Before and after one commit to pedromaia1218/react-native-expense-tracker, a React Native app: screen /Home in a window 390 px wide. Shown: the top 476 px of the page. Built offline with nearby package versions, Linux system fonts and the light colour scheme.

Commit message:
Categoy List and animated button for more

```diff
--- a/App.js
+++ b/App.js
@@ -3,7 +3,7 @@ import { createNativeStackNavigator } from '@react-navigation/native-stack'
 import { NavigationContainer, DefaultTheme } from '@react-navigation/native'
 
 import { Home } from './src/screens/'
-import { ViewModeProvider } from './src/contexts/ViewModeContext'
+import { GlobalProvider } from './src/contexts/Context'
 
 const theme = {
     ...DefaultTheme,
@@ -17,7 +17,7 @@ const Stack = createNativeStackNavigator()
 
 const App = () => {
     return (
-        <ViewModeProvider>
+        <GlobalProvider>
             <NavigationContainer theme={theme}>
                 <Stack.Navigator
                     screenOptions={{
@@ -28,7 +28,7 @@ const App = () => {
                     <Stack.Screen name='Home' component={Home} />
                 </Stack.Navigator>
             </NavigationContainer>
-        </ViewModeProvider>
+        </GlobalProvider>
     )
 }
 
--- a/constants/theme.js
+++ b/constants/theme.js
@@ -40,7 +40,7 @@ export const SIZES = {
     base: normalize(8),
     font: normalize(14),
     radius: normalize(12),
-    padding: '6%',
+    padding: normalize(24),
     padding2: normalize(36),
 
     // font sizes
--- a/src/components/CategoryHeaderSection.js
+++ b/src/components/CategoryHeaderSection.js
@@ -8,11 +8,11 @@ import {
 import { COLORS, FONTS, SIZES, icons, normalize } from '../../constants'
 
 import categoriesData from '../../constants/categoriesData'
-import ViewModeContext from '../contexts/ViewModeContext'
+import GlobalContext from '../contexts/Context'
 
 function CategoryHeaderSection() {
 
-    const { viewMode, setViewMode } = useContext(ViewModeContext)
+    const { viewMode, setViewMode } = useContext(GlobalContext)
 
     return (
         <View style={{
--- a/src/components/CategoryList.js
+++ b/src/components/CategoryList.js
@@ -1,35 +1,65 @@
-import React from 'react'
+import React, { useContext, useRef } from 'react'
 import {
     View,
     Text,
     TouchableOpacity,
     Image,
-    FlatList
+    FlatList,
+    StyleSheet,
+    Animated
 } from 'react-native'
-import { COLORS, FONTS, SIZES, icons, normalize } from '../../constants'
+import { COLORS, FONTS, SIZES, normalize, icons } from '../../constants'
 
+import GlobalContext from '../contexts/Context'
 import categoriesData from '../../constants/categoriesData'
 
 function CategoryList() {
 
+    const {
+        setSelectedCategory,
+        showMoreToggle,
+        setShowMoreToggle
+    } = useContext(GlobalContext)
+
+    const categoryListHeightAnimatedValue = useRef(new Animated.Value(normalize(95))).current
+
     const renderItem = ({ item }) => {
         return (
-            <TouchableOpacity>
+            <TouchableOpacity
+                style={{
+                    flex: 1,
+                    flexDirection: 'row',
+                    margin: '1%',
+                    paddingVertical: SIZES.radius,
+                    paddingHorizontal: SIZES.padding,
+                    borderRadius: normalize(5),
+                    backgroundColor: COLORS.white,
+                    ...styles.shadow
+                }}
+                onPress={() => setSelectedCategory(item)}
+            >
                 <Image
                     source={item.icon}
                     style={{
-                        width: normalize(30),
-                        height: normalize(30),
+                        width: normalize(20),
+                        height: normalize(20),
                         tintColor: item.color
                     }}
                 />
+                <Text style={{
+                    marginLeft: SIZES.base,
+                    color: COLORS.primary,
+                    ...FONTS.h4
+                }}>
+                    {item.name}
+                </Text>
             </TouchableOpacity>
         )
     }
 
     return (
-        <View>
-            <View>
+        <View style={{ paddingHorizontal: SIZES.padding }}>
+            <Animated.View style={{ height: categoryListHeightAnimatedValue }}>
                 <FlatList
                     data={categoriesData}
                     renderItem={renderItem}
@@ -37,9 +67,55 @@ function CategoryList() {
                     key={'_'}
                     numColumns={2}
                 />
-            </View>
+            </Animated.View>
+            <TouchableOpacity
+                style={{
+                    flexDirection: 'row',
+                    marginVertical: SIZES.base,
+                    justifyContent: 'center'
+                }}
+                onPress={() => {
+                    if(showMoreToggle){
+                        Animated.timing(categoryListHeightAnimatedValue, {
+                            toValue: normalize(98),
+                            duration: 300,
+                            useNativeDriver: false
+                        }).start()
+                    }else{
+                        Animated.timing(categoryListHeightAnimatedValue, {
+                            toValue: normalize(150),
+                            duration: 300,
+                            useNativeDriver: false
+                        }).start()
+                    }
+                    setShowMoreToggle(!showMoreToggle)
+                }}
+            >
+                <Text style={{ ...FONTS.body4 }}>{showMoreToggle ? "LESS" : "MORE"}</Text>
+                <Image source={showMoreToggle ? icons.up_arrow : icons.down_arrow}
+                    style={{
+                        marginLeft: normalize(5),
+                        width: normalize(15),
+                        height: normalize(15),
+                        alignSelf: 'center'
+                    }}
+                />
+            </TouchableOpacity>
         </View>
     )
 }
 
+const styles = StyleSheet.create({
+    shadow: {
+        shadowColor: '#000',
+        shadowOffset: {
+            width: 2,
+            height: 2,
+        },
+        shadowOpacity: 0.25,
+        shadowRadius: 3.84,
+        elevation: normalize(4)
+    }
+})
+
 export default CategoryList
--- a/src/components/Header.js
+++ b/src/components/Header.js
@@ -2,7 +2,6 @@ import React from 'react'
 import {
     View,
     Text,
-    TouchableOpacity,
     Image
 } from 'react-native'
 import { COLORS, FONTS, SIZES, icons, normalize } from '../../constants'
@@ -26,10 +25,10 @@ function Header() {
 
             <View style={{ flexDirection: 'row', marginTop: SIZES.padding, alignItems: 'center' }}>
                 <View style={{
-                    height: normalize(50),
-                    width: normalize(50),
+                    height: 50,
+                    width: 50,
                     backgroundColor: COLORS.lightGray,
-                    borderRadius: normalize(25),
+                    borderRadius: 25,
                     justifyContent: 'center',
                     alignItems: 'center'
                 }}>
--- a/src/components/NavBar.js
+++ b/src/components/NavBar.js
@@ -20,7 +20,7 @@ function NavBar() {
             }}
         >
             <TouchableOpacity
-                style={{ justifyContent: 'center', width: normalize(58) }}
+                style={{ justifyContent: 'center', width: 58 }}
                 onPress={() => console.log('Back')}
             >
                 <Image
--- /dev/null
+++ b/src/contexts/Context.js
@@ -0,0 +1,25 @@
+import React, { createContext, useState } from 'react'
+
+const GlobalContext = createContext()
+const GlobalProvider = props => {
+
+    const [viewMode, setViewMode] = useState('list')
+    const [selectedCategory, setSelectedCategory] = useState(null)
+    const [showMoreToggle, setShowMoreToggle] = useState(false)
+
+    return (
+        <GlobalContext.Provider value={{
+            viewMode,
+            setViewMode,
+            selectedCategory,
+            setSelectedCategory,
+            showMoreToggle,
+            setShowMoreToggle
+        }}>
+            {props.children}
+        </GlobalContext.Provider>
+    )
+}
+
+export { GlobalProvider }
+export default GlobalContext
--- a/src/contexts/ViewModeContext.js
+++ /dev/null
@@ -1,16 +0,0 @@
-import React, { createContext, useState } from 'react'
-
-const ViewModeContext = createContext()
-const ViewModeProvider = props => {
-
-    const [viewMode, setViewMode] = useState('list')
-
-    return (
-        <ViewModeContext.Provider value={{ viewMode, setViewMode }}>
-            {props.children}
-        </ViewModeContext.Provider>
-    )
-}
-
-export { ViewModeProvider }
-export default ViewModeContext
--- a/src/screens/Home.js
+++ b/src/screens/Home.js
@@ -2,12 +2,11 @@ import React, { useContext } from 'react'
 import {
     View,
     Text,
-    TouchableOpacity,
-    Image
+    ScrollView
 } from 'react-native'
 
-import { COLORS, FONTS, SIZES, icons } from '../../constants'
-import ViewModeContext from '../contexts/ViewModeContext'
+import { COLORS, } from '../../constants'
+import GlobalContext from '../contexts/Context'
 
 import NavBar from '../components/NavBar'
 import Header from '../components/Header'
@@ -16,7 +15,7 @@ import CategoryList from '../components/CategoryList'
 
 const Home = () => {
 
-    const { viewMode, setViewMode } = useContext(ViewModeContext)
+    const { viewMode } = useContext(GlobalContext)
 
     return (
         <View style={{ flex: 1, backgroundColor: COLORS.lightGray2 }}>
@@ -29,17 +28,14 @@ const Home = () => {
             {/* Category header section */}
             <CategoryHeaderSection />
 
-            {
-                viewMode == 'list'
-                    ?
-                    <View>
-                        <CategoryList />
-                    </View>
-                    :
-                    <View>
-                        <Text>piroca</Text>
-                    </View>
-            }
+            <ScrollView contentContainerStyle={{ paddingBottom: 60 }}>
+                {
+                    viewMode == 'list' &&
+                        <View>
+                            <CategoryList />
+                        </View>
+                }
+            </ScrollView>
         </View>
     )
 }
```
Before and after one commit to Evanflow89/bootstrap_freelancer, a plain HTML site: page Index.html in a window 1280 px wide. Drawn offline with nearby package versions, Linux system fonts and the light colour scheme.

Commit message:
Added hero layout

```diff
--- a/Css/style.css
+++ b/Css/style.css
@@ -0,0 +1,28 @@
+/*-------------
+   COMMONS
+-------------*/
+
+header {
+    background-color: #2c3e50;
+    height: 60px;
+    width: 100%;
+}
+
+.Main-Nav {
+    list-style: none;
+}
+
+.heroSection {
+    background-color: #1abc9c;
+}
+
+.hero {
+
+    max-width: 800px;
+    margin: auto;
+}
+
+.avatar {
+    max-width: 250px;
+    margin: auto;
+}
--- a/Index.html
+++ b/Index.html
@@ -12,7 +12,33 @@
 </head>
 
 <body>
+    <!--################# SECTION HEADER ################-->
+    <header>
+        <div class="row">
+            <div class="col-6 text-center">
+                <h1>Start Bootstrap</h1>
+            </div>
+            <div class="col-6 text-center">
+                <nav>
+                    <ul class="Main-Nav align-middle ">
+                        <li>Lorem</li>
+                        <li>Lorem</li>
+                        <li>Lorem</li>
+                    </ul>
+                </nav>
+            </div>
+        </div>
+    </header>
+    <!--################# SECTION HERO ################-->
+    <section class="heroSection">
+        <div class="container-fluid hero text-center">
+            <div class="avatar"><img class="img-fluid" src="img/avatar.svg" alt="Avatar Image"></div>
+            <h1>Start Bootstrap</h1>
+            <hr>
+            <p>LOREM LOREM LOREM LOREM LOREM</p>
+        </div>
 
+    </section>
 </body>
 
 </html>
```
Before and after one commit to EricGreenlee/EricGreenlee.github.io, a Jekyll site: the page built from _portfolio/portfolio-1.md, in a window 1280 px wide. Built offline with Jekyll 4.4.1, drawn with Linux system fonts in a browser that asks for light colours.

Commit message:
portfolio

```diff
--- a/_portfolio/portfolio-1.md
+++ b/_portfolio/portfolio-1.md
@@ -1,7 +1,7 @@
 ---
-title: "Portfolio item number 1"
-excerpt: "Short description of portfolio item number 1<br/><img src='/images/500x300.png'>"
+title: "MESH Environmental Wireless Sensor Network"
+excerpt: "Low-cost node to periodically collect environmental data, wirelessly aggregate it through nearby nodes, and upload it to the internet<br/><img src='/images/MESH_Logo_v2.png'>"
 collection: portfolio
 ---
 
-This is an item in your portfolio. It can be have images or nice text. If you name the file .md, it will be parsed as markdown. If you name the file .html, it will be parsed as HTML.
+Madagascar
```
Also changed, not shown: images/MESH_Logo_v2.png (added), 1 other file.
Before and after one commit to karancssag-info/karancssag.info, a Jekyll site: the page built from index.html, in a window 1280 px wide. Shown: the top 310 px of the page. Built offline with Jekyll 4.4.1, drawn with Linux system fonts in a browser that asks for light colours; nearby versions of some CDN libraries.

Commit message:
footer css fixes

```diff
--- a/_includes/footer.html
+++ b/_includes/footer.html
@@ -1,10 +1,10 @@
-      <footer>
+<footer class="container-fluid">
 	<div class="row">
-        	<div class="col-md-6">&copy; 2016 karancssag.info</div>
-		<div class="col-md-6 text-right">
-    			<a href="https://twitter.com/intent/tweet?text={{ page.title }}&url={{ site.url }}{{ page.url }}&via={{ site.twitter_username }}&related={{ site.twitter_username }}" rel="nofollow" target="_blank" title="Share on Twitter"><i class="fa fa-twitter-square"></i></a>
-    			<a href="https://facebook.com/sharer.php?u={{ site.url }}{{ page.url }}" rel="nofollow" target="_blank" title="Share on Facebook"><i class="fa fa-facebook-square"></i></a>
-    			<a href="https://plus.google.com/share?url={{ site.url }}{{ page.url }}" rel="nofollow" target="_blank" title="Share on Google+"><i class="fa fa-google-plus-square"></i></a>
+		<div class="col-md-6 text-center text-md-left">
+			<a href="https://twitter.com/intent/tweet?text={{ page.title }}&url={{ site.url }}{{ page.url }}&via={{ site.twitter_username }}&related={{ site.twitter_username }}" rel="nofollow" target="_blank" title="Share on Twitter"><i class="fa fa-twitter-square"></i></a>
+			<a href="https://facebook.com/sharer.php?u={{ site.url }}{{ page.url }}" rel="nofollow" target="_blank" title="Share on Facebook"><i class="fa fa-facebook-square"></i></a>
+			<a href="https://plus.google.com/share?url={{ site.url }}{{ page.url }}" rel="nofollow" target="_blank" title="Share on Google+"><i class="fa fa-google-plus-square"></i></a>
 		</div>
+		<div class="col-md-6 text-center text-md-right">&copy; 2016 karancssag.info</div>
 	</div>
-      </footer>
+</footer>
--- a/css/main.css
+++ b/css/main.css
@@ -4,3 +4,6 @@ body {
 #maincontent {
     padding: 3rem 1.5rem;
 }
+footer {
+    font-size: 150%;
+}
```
--*--
# TASK TO CARRY OUT:
Each line of the records with the word "components" in it is to be copied.

# REPLY:
--- a/src/components/CategoryHeaderSection.js
+++ b/src/components/CategoryHeaderSection.js
--- a/src/components/CategoryList.js
+++ b/src/components/CategoryList.js
--- a/src/components/Header.js
+++ b/src/components/Header.js
--- a/src/components/NavBar.js
+++ b/src/components/NavBar.js
 import NavBar from '../components/NavBar'
 import Header from '../components/Header'
@@ -16,7 +15,7 @@ import CategoryList from '../components/CategoryList'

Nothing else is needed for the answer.